[Collected data entries]
»»

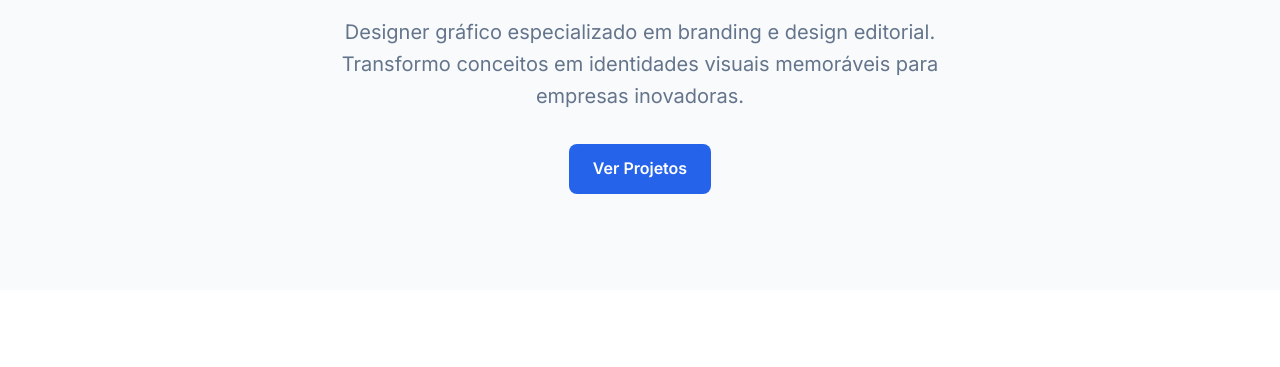
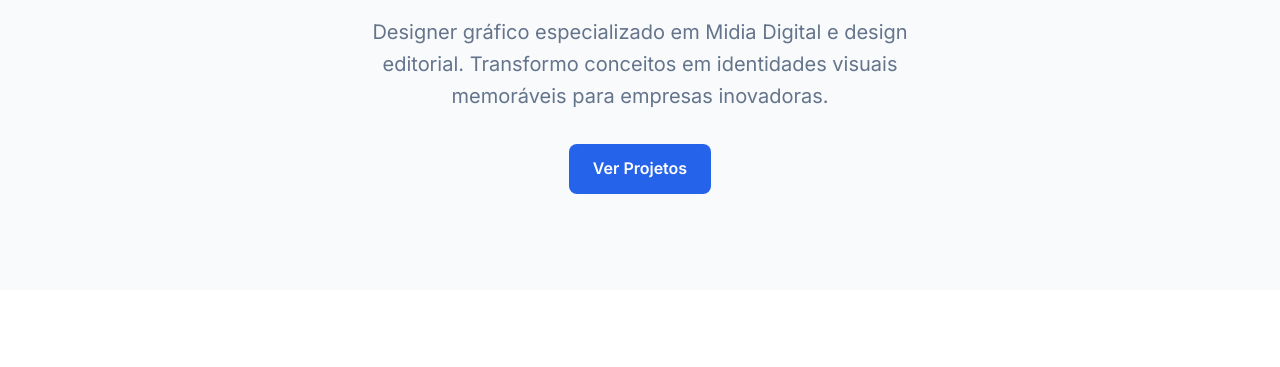
Before and after one commit to devjogerio/protifolio-designer-grafico, a website built with Vite: page index.html in a window 1280 px wide. Shown: the part 239-606 px from the top of the page. Built offline with nearby package versions, Linux system fonts and the light colour scheme.

Commit message:
feat: update for home

```diff
--- a/index.html
+++ b/index.html
@@ -94,7 +94,7 @@
                 <!-- Headline Principal -->
                 <h1>Design que conecta marcas e pessoas</h1>
                 <!-- Subtítulo descritivo -->
-                <p>Designer gráfico especializado em branding e design editorial. Transformo conceitos em identidades visuais memoráveis para empresas inovadoras.</p>
+                <p>Designer gráfico especializado em Midia Digital e design editorial. Transformo conceitos em identidades visuais memoráveis para empresas inovadoras.</p>
                 <!-- Call to Action -->
                 <a href="#projects" class="btn">Ver Projetos</a>
             </div>
```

««

**Goal of the exercise**.
Once the pictures are set aside, repeat the data above exactly as written.

**Output of the exercise**.
Before and after one commit to devjogerio/protifolio-designer-grafico, a website built with Vite: page index.html in a window 1280 px wide. Shown: the part 239-606 px from the top of the page. Built offline with nearby package versions, Linux system fonts and the light colour scheme.

Commit message:
feat: update for home

```diff
--- a/index.html
+++ b/index.html
@@ -94,7 +94,7 @@
                 <!-- Headline Principal -->
                 <h1>Design que conecta marcas e pessoas</h1>
                 <!-- Subtítulo descritivo -->
-                <p>Designer gráfico especializado em branding e design editorial. Transformo conceitos em identidades visuais memoráveis para empresas inovadoras.</p>
+                <p>Designer gráfico especializado em Midia Digital e design editorial. Transformo conceitos em identidades visuais memoráveis para empresas inovadoras.</p>
                 <!-- Call to Action -->
                 <a href="#projects" class="btn">Ver Projetos</a>
             </div>
```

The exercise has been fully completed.